Women of My Billion, presented by Priyanka Chopra Jonas, redefines hope in the face of adversity.

Women of My Billion review - Srishti Bakshi-led documentary shines a light on inequality
Women of My Billion

Last Updated: 09.38 AM, May 03, 2024

Women of My Billion story:

The powerful documentary Women of My Billion, or WOMB, highlights the dreams, ambitions, and resiliency of Indian women who have banded together to combat sexism and violence. Srishti's 240-day, 3,800-kilometre journey from Kanyakumari to Kashmir sheds light on the pressing importance of recognising, empowering, and protecting the world's one billion female citizens.

Women of My Billion review:

The one-hour, 37-minute documentary begins with Srishti witnessing a woman's abuse by her husband. She enters the dark room and sees a woman bleeding profusely with her saree torn, and her husband blames her for her "anger" issues in no time. Despite her tears and breathlessness, her husband remains unfazed, and, feeling a twinge of fear upon his discovery, he justifies his actions.


This is an example from a tiny house in a corner of India, but it illustrates the harsh reality of households, regardless of their strength. Men have a sense of entitlement and often hold women in low regard, a situation that has persisted for centuries.

Women of My Billion is a documentary that Srishti Bakshi took charge of after reading the news about the Bulandshahr gang rape in 2016. The Highway 91 rape case, in which a gang raped a mother and a 14-year-old daughter, once again shook the nation and raised questions about women's safety in this country.

Srishti decides to walk from Kanyakumari to Kashmir while also visiting places, meeting women in workshops, and learning about the crimes against them. With each kilometre she travels, she learns about the abuse women endure and how many men justify it.

A schoolboy laughs in one of the workshops, unapologetically telling her that girls should cover their bodies instead of wearing short skirts and jeans.
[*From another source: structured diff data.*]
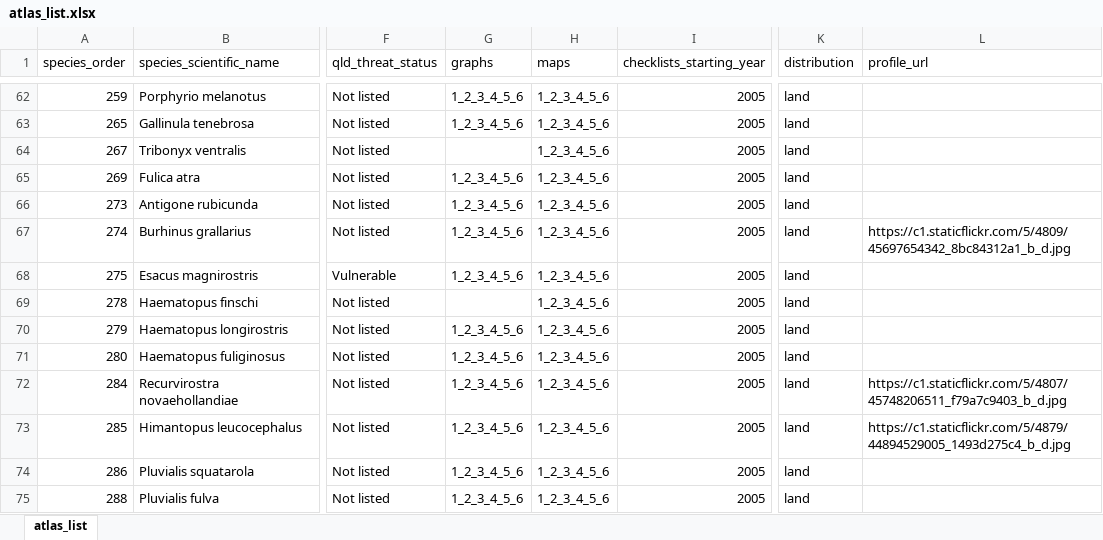
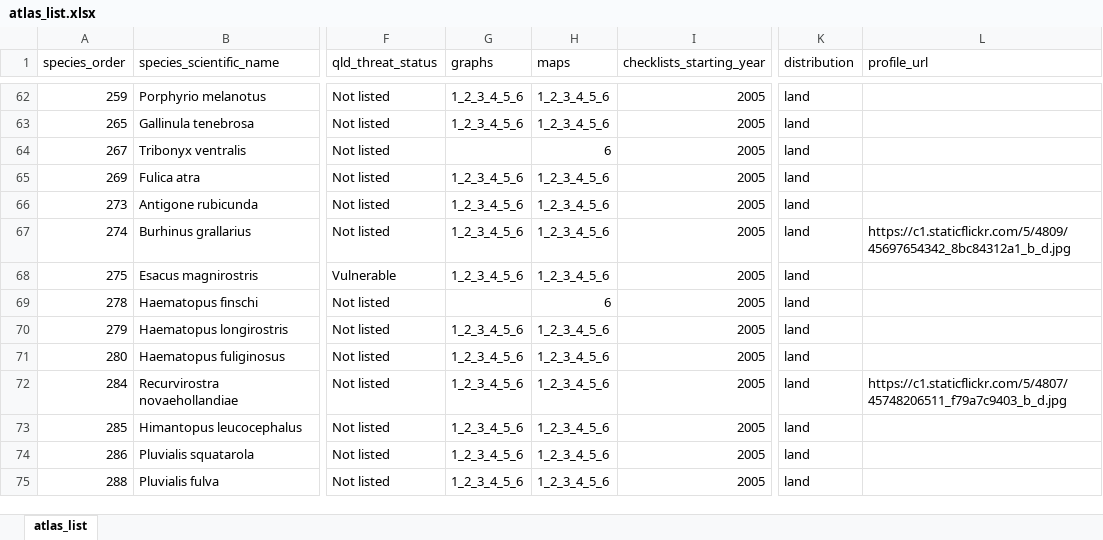
Before and after one commit to bird-team/brisbane-bird-atlas, an Excel workbook: data/species/atlas_list.xlsx, sheet atlas_list, drawn as a sheet; only a part is shown, gaps mark what is left out; values as stored, in another font and other column widths than the file's, no borders; the diff covers the shown part only; the diff names each change by its address in the sheet, - before the commit and + after, or states it on an @@ line.

```diff
--- a/data/species/atlas_list.xlsx (sheet atlas_list)
+++ b/data/species/atlas_list.xlsx (sheet atlas_list)
-H64 (maps): 1_2_3_4_5_6
+H64 (maps): 6
-H69 (maps): 1_2_3_4_5_6
+H69 (maps): 6
-L73 (profile_url): https://c1.staticflickr.com/5/4879/44894529005_1493d275c4_b_d.jpg
+L73 (profile_url): (empty)
```
Also changed, not shown: 1 added row and 917 edited cells elsewhere in this sheet.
An old man echos the same words, emphasising that women should refrain from provoking men by roaming the streets after a certain time or wearing specific clothing. This mirrored the fact that education has nothing to do with how men look at women; it's always the upbringing of what happens behind closed doors.
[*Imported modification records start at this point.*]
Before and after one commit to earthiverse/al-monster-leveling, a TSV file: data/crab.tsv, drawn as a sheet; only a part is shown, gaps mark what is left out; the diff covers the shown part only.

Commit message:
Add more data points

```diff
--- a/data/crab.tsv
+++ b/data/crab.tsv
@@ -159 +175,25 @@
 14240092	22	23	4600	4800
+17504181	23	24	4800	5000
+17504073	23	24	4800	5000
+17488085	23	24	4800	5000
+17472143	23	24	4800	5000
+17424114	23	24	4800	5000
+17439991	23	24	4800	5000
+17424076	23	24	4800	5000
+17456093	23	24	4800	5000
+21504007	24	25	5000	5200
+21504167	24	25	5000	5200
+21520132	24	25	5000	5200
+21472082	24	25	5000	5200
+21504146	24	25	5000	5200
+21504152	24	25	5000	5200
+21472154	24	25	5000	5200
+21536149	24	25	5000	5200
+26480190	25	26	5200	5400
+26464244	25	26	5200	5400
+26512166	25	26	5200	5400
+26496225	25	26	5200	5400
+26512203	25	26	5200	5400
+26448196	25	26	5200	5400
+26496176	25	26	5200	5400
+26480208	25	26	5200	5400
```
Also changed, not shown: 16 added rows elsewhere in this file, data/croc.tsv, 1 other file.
A few days ago, I spoke to a couple of my friends about how women should be financially independent, no matter what. Srishti says the same thing: It's what gives men the upper hand when women depend on them, eventually making them feel like a liability.

In the documentary, apart from Srishti's walk across the country, we see three highly educated women from different parts of the country and strata and how they became survivors of abuse. One of them, a survivor of an acid attack, endured harsh treatment for refusing a man's marriage proposal. The other woman got married at a young age, and her husband and his family subjected her to body shaming and abuse, to the point where they allegedly informed her that her father-in-law would determine her lingerie choices and even compelled her to undergo breast reduction surgery. The third woman, a doctor, lost her husband to suicide at a young age, and her second husband, also a doctor, sexually assaulted her, mistreated her, and suspected her of having an affair.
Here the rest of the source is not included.